The patterns that we find may not be what we expected and they may not have a causal relationship, but there will always be a pattern. Not only are our brains “wired” to recognize patterns, but according to Khabaza we will always find patterns in analytics because the data used to create the pattern is a product of our domain of interest and our business knowledge. The business processes operate according to rules and procedures and these always lead to patterns.
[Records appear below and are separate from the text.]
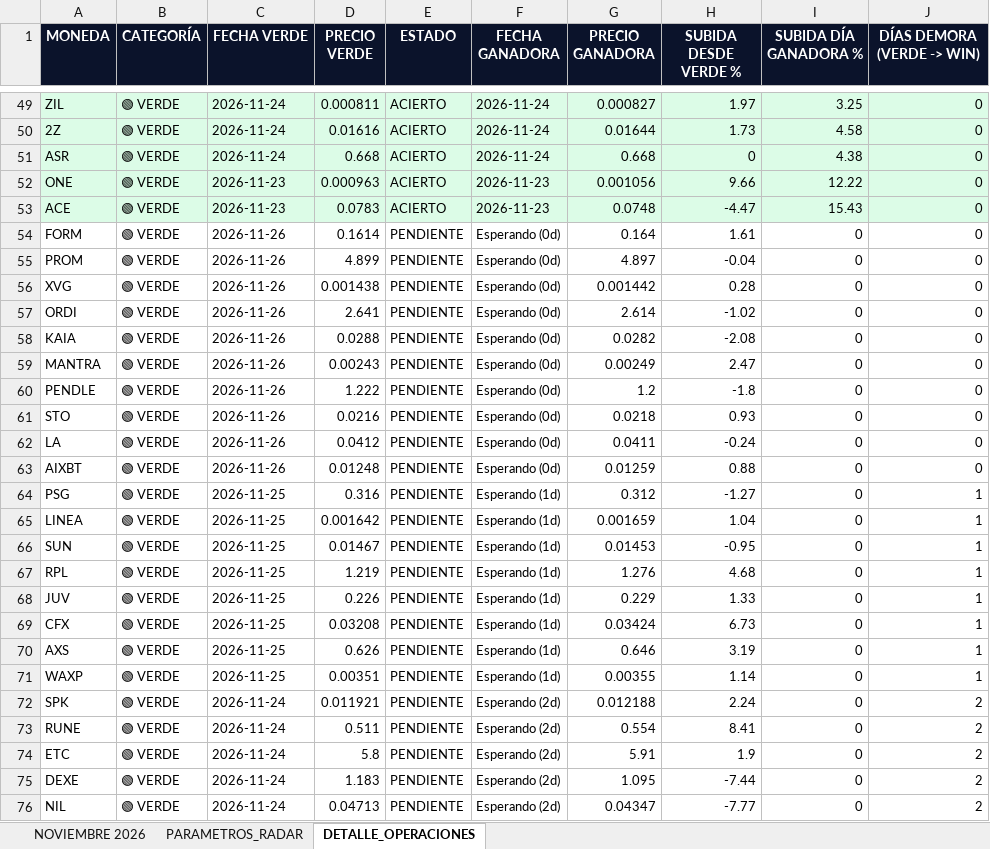
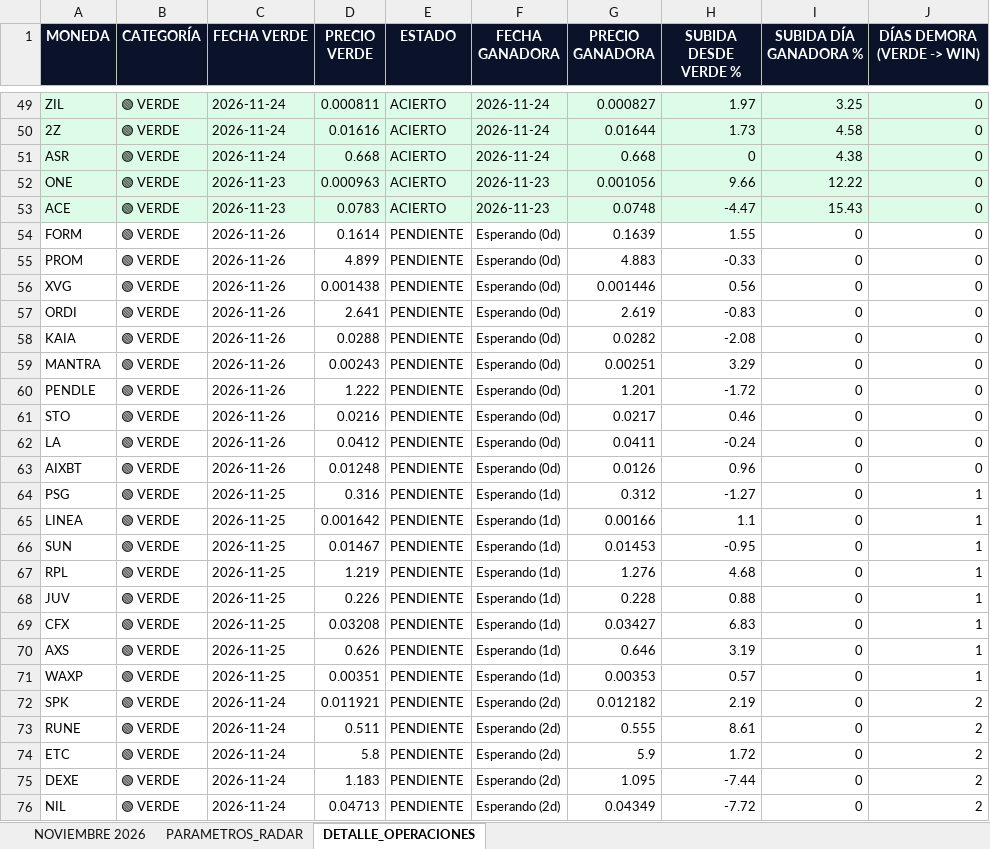
Before and after one commit to kjanoto-coder/panel-cripto, an Excel workbook: AUDITORIA_VERDE_GANADORAS.xlsx, sheet DETALLE_OPERACIONES, drawn as a sheet; only a part is shown, gaps mark what is left out; values as stored, in another font and other column widths than the file's, no borders; the diff covers the shown part only; the diff names each change by its address in the sheet, - before the commit and + after, or states it on an @@ line.

```diff
--- a/AUDITORIA_VERDE_GANADORAS.xlsx (sheet DETALLE_OPERACIONES)
+++ b/AUDITORIA_VERDE_GANADORAS.xlsx (sheet DETALLE_OPERACIONES)
-G54 (PRECIO GANADORA): 0.164
+G54 (PRECIO GANADORA): 0.1639
-H54 (SUBIDA DESDE VERDE %): 1.61
+H54 (SUBIDA DESDE VERDE %): 1.55
-G55 (PRECIO GANADORA): 4.897
+G55 (PRECIO GANADORA): 4.883
-H55 (SUBIDA DESDE VERDE %): -0.04
+H55 (SUBIDA DESDE VERDE %): -0.33
-G56 (PRECIO GANADORA): 0.001442
+G56 (PRECIO GANADORA): 0.001446
-H56 (SUBIDA DESDE VERDE %): 0.28
+H56 (SUBIDA DESDE VERDE %): 0.56
-G57 (PRECIO GANADORA): 2.614
+G57 (PRECIO GANADORA): 2.619
-H57 (SUBIDA DESDE VERDE %): -1.02
+H57 (SUBIDA DESDE VERDE %): -0.83
-G59 (PRECIO GANADORA): 0.00249
+G59 (PRECIO GANADORA): 0.00251
-H59 (SUBIDA DESDE VERDE %): 2.47
+H59 (SUBIDA DESDE VERDE %): 3.29
-G60 (PRECIO GANADORA): 1.2
+G60 (PRECIO GANADORA): 1.201
-H60 (SUBIDA DESDE VERDE %): -1.8
+H60 (SUBIDA DESDE VERDE %): -1.72
-G61 (PRECIO GANADORA): 0.0218
+G61 (PRECIO GANADORA): 0.0217
-H61 (SUBIDA DESDE VERDE %): 0.93
+H61 (SUBIDA DESDE VERDE %): 0.46
-G63 (PRECIO GANADORA): 0.01259
+G63 (PRECIO GANADORA): 0.0126
-H63 (SUBIDA DESDE VERDE %): 0.88
+H63 (SUBIDA DESDE VERDE %): 0.96
-G65 (PRECIO GANADORA): 0.001659
+G65 (PRECIO GANADORA): 0.00166
-H65 (SUBIDA DESDE VERDE %): 1.04
+H65 (SUBIDA DESDE VERDE %): 1.1
-G68 (PRECIO GANADORA): 0.229
+G68 (PRECIO GANADORA): 0.228
-H68 (SUBIDA DESDE VERDE %): 1.33
+H68 (SUBIDA DESDE VERDE %): 0.88
-G69 (PRECIO GANADORA): 0.03424
+G69 (PRECIO GANADORA): 0.03427
-H69 (SUBIDA DESDE VERDE %): 6.73
+H69 (SUBIDA DESDE VERDE %): 6.83
-G71 (PRECIO GANADORA): 0.00355
+G71 (PRECIO GANADORA): 0.00353
-H71 (SUBIDA DESDE VERDE %): 1.14
+H71 (SUBIDA DESDE VERDE %): 0.57
-G72 (PRECIO GANADORA): 0.012188
+G72 (PRECIO GANADORA): 0.012182
-H72 (SUBIDA DESDE VERDE %): 2.24
+H72 (SUBIDA DESDE VERDE %): 2.19
-G73 (PRECIO GANADORA): 0.554
+G73 (PRECIO GANADORA): 0.555
-H73 (SUBIDA DESDE VERDE %): 8.41
+H73 (SUBIDA DESDE VERDE %): 8.61
-G74 (PRECIO GANADORA): 5.91
+G74 (PRECIO GANADORA): 5.9
-H74 (SUBIDA DESDE VERDE %): 1.9
+H74 (SUBIDA DESDE VERDE %): 1.72
-G76 (PRECIO GANADORA): 0.04347
+G76 (PRECIO GANADORA): 0.04349
-H76 (SUBIDA DESDE VERDE %): -7.77
+H76 (SUBIDA DESDE VERDE %): -7.72
```
Also changed, not shown: 66 edited cells elsewhere in this sheet, sheet NOVIEMBRE 2026, sheet PARAMETROS_RADAR, 1 other file.
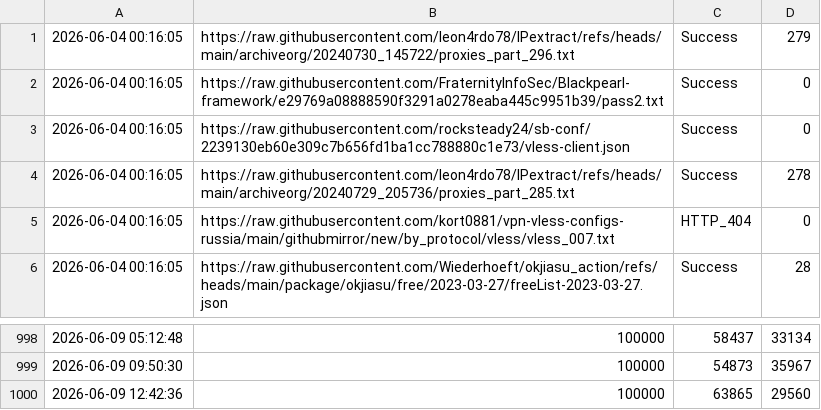
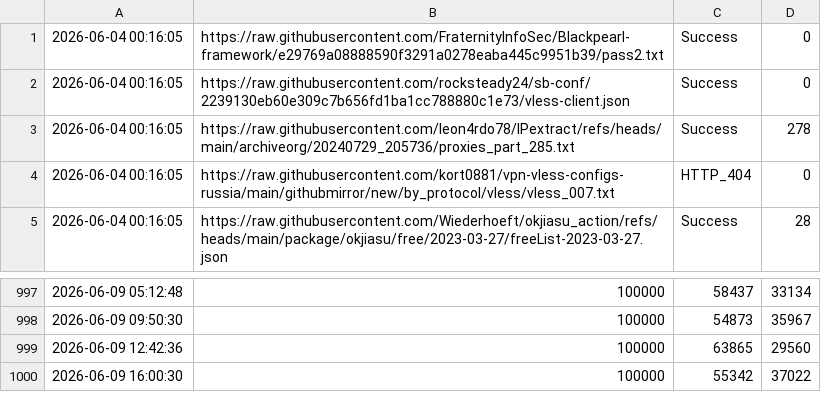
Before and after one commit to YaltaVPN/Rashirinaya_Podpidka, a CSV file: log.csv, drawn as a sheet; only a part is shown, gaps mark what is left out; removed rows and columns are numbered as before the commit, all else as after; the diff names each change by its address in the sheet, - before the commit and + after, or states it on an @@ line.

```diff
--- a/log.csv
+++ b/log.csv
-row 1: 2026-06-04 00:16:05 | https://raw.githubusercontent.com/leon4rdo78/IPextract/refs/heads/main/archiveorg/20240730_145722/proxies_part_296.txt | Success | 279
+row 1000: 2026-06-09 16:00:30 | 100000 | 55342 | 37022
```
Also changed, not shown: 1 other file.
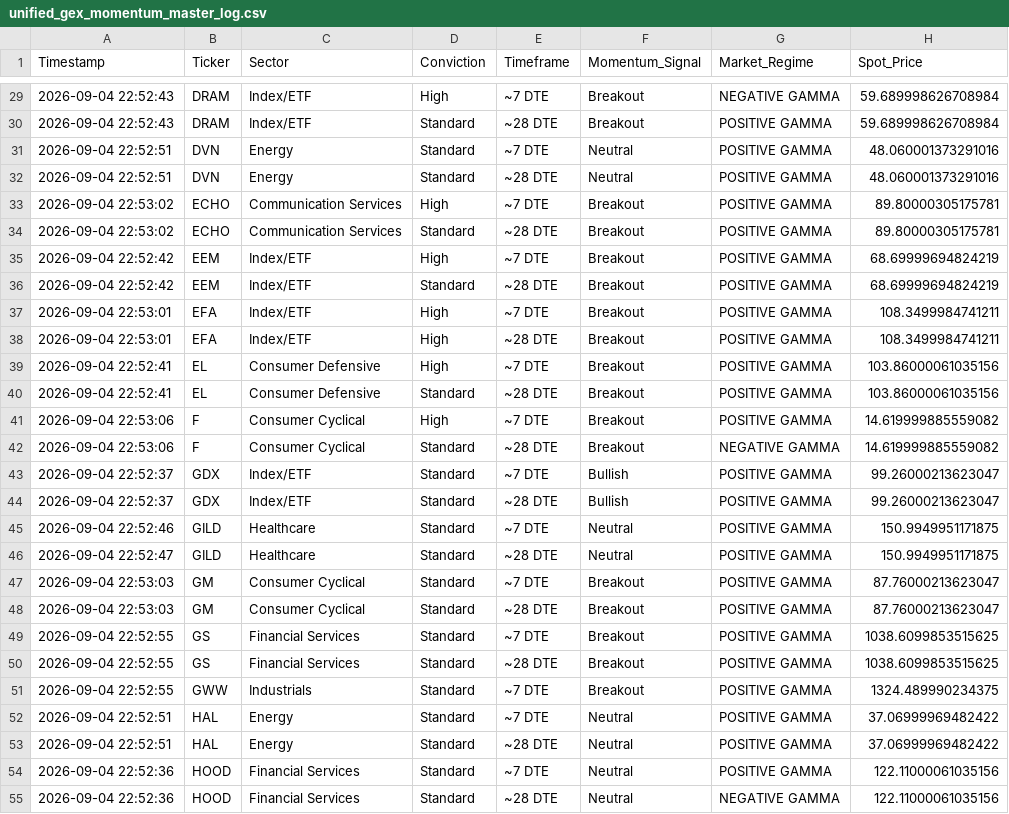
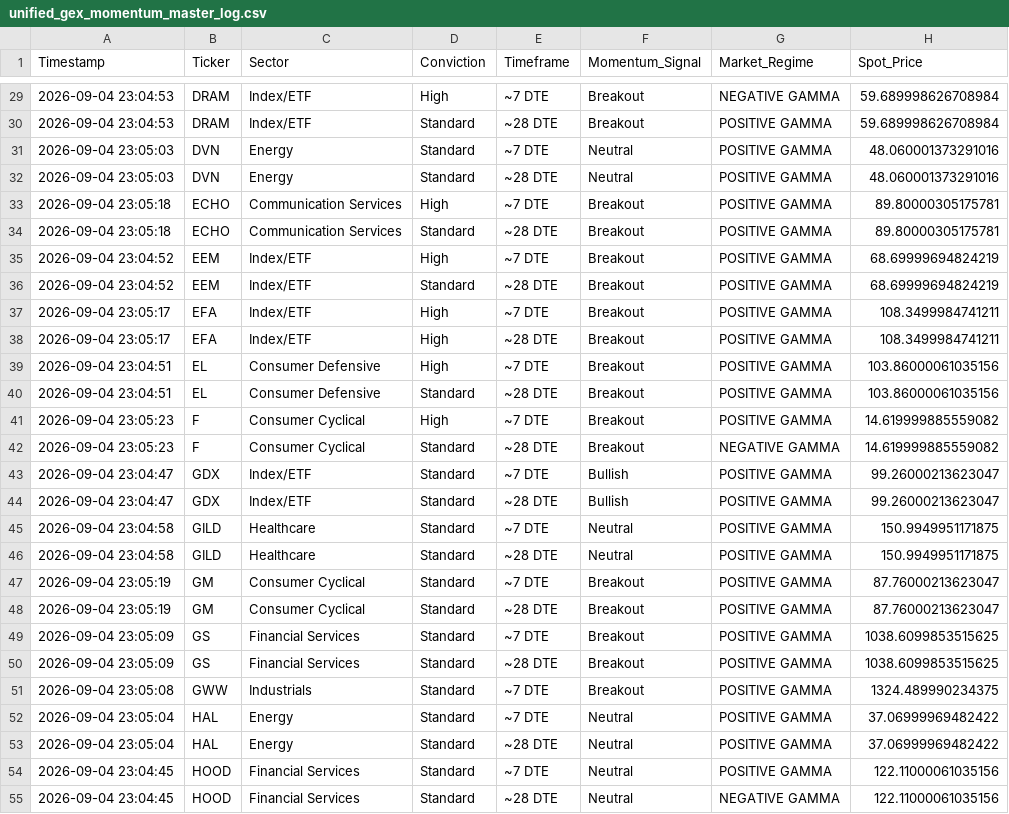
Before and after one commit to Lion-Kingdom/momentum, a CSV file: unified_gex_momentum_master_log.csv, drawn as a sheet; only a part is shown, gaps mark what is left out; the diff covers the shown part only; the diff names each change by its address in the sheet, - before the commit and + after, or states it on an @@ line.

```diff
--- a/unified_gex_momentum_master_log.csv
+++ b/unified_gex_momentum_master_log.csv
-A29:A30 (Timestamp): 2026-09-04 22:52:43
+A29:A30 (Timestamp): 2026-09-04 23:04:53
-A31:A32 (Timestamp): 2026-09-04 22:52:51
+A31:A32 (Timestamp): 2026-09-04 23:05:03
-A33:A34 (Timestamp): 2026-09-04 22:53:02
+A33:A34 (Timestamp): 2026-09-04 23:05:18
-A35:A36 (Timestamp): 2026-09-04 22:52:42
+A35:A36 (Timestamp): 2026-09-04 23:04:52
-A37:A38 (Timestamp): 2026-09-04 22:53:01
+A37:A38 (Timestamp): 2026-09-04 23:05:17
-A39:A40 (Timestamp): 2026-09-04 22:52:41
+A39:A40 (Timestamp): 2026-09-04 23:04:51
-A41:A42 (Timestamp): 2026-09-04 22:53:06
+A41:A42 (Timestamp): 2026-09-04 23:05:23
-A43:A44 (Timestamp): 2026-09-04 22:52:37
+A43:A44 (Timestamp): 2026-09-04 23:04:47
-A45 (Timestamp): 2026-09-04 22:52:46
+A45 (Timestamp): 2026-09-04 23:04:58
-A46 (Timestamp): 2026-09-04 22:52:47
+A46 (Timestamp): 2026-09-04 23:04:58
-A47:A48 (Timestamp): 2026-09-04 22:53:03
+A47:A48 (Timestamp): 2026-09-04 23:05:19
-A49:A50 (Timestamp): 2026-09-04 22:52:55
+A49:A50 (Timestamp): 2026-09-04 23:05:09
-A51 (Timestamp): 2026-09-04 22:52:55
+A51 (Timestamp): 2026-09-04 23:05:08
-A52:A53 (Timestamp): 2026-09-04 22:52:51
+A52:A53 (Timestamp): 2026-09-04 23:05:04
-A54:A55 (Timestamp): 2026-09-04 22:52:36
+A54:A55 (Timestamp): 2026-09-04 23:04:45
```
Also changed, not shown: 87 edited cells elsewhere in this file.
For example, the business goal (increase the number of customers) sets the stage for the domain of interest (sales). Data is generated (who bought what, how much, where, when) by processes in the domain (bricks and mortar versus online retail, merchandise mix, seasonal sale event, etc.) and these processes are governed by rules. (For instance, we don’t stock snow shovels in May in Pennsylvania.) The data will reflect those rules and the data mining process will reveal the rules when we combine our data tools with the business knowledge about how to interpret the results in terms of the domain. The rules behind the processes will necessarily generate patterns.
To identify a pattern, we start with what we know about the business process (merchandise selection) and then relate that to what we know about sales, which comes from our business knowledge. (We sell more snow shovels in December and more garden shovels in May in Pennsylvania, but we don’t sell any snow shovels in Florida.) Like the overall process of data mining, identifying patterns is an iterative process. When we uncover one pattern and link that to what we know about the business, we may be able to generate a new hypothesis about another pattern.
Here’s “The Bad.” As Daniel Kahneman writes in Thinking, Fast and Slow, our pattern seeking predilection causes us to incorrectly dismiss the randomness of truly random events.[iv] We find patterns where there are none, or stated more correctly, we drawn a conclusion as to the meaning of the pattern when there is no statistical association between the pattern and the conclusion. Care must be taken to follow best practices for identifying, using and representing patterns. Reading Kahneman’s book is a good place to start to avoid the pitfalls associated with pattern seeking.
Finally, we have “The Ugly.” In the movie, “The Good, The Bad, and The Ugly”, one of the techniques used by the director, Sergio Leone, was to frame the movie in a specific way. Roger Ebert pointed this out in his review of the film:
“The rule is that the ability to see is limited by the sides of the frame. At important moments in the film, what the camera cannot see, the characters cannot see, and that gives Leone the freedom to surprise us with entrances that cannot be explained by the practical geography of his shots.”
In the same way, the patterns in analytics can be deliberately framed to support a specific point of view. Two other books come to mind that are well known standards: How to Lie with Statistics from Darrell Huff[v] and How to Lie with Maps from Mark Monmonier[vi]. These books alert us of the potential dangers in the interpretations that we make from our analytics as well as the potential for others to mislead us with analytics.
This post merely scratches the surface of “The Good, The Bad, and The Ugly” in patterns. I welcome other’s comments and suggestions for exploring these topics further.
[ii] Gareth Cook and David Byrne, The Best American Infographics. (New York: Houghton Mifflin Harcourt Publishing Company, 2013), xvii.
[iii] Lima, Manuel, Visual Complexity: Mapping Patterns of Information. (New York: Princeton Architectural Press, 2011), 73.
[iv] Kahneman, Daniel, Thinking, Fast and Slow. (New York: Farrar, Straus and Giroux, 2011).
[v] Huff, Darrell, How to Lie with Statistics. (New York: W. W. Norton & Company, 1954).
[vi] Monmonier, Mark, How to Lie with Maps. (Chicago: University Of Chicago Press; 1996).